monument FIELD * An area of land, often enclosed, used for cultivation or the grazing of livestock. back
monument CAUSEWAY * A road or pathway raised above surrounding low, wet or uneven ground. back
monument MANOR * An area of land consisting of the lord's demesne and of lands from whose holders he may exact certain fees, etc. back
monument CHURCHYARD * An area of ground belonging to a church, often used as a burial ground. back
monument DITCH * A long and narrow hollow or trench dug in the ground, often used to carry water though it may be dry for much of the year. back
monument SPOIL HEAP * A conical or flat-topped tip of waste discarded from a mine or similar site. back
monument CHAPEL * A freestanding building, or a room or recess serving as a place of Christian worship in a church or other building. Use more specific type where known. back

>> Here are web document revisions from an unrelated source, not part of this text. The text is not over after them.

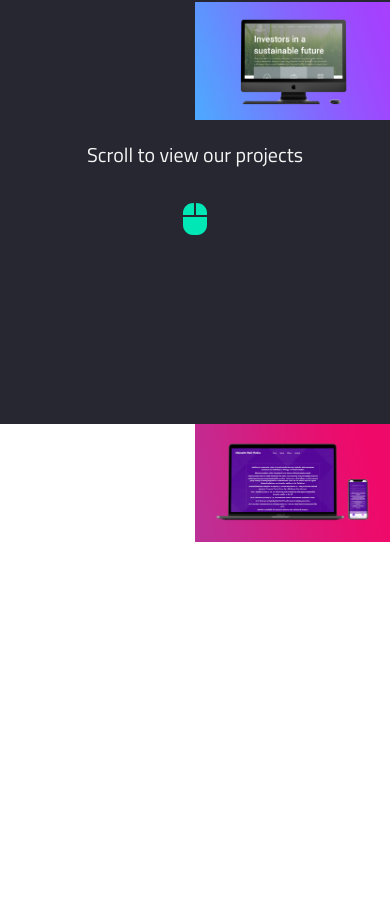
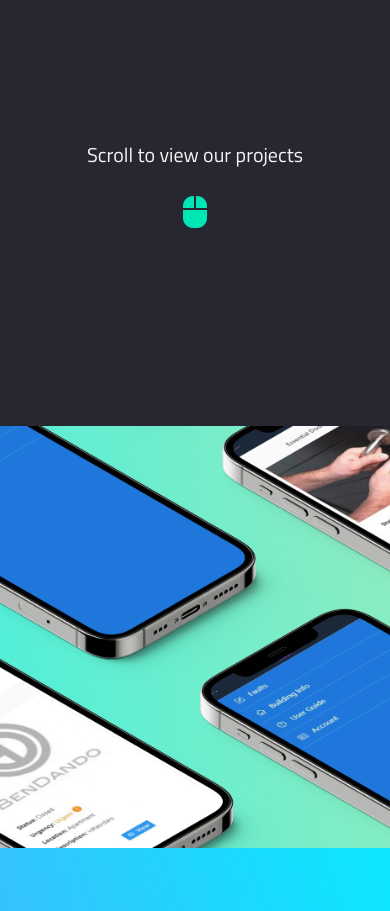
Before and after one commit to bendandoSolo/bendando, a Next.js app: page / in a window 390 px wide. Shown: the part 420-1331 px from the top of the page. Before the commit the page ends 844 px from the top, so only its background shows below. Built offline with nearby package versions, Linux system fonts and the light colour scheme.

Commit message:
Added mobile view

```diff
--- a/pages/index.js
+++ b/pages/index.js
@@ -90,6 +90,40 @@ export default function Home() {
             <img src="images/screenshots/4.jpg" />
           </div>
         </div>
+        <div className="mobile-display">
+          <ProjectPane
+            title="Tenants Hub"
+            type="App &#183; Website &#183; Database"
+            img="images/screenshots/2.jpg"
+            bgColor="tenants-hub"
+            url="/tenants-hub"
+            style={{ height: "45vh" }}
+          />
+          <ProjectPane
+            title="Win A Flat"
+            type="Website &#183; Database &#183; Payments"
+            img="images/screenshots/1.jpg"
+            bgColor="winaflat"
+            url="/win-a-flat"
+            style={{ height: "45vh" }}
+          />
+          <ProjectPane
+            title="Green Acre"
+            type="Website &#183; Branding"
+            img="images/screenshots/3.jpg"
+            bgColor="green-acre"
+            url="/green-acre"
+            style={{ height: "45vh" }}
+          />
+          <ProjectPane
+            title="Malcolm Wall"
+            type="Website &#183; Branding &#183; Media Feeds"
+            img="images/screenshots/4.jpg"
+            bgColor="malcolm-wall"
+            url="/malcolm-wall"
+            style={{ height: "45vh" }}
+          />
+        </div>
       </div>
     </div>
   );
--- a/styles/globals.css
+++ b/styles/globals.css
@@ -650,3 +650,20 @@ footer a:hover {
 #img-4 {
   top: 100%;
 }
+
+.mobile-display {
+  display: none;
+}
+
+@media screen and (max-width: 992px) {
+  .testing-project-display {
+    position: relative;
+    width: 100%;
+    display: none;
+  }
+
+  .mobile-display {
+    display: block;
+    margin-top: 200px;
+  }
+}
```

monument SQUARE * An open space or area, usually square in plan, in a town or city, enclosed by residential and/or commercial buildings, frequently containing a garden or laid out with trees. back
monument CROFT * An enclosed piece of land adjoining a house. back
monument STRUCTURE * A construction of unknown function, either extant or implied by archaeological evidence. If known, use more specific type. back
monument PIPELINE * A conduit or pipes, used primarily for conveying petroleum from oil wells to a refinery, or for supplying water to a town or district, etc. back
monument TRACKWAY * A pathway, not necessarily designed as such, beaten down by the feet of travellers. back
monument DRAINAGE DITCH * A long, narrow ditch designed to carry water away from a waterlogged area. back
monument BOUNDARY WALL * Any wall enclosing a building or complex of buildings, eg. prisons, dockyards, factories, etc. back
monument MOUND * A natural or artificial elevation of earth or stones, such as the earth heaped upon a grave. Use more specific type where known. back
monument FARM * A tract of land, often including a farmhouse and ancillary buildings, used for the purpose of cultivation and the rearing of livestock, etc. Use more specific type where known. back
monument TARGET * Any structure or object, used for the purpose of practice shooting by aerial, seaborne or land mounted weapons. back
monument WALL * An enclosing structure composed of bricks, stones or similar materials, laid in courses. Use specific type where known. back
monument FOREST * A large tract of land covered with trees and interspersed with open areas of land. Traditionally forests were owned by the monarchy and had their own laws. back
monument EARTHWORK * A bank or mound of earth used as a rampart or fortification. back
monument HOLLOW WAY * A way, path or road through a cutting. back

* Copyright of English Heritage (1999)

English Heritage National Monuments Record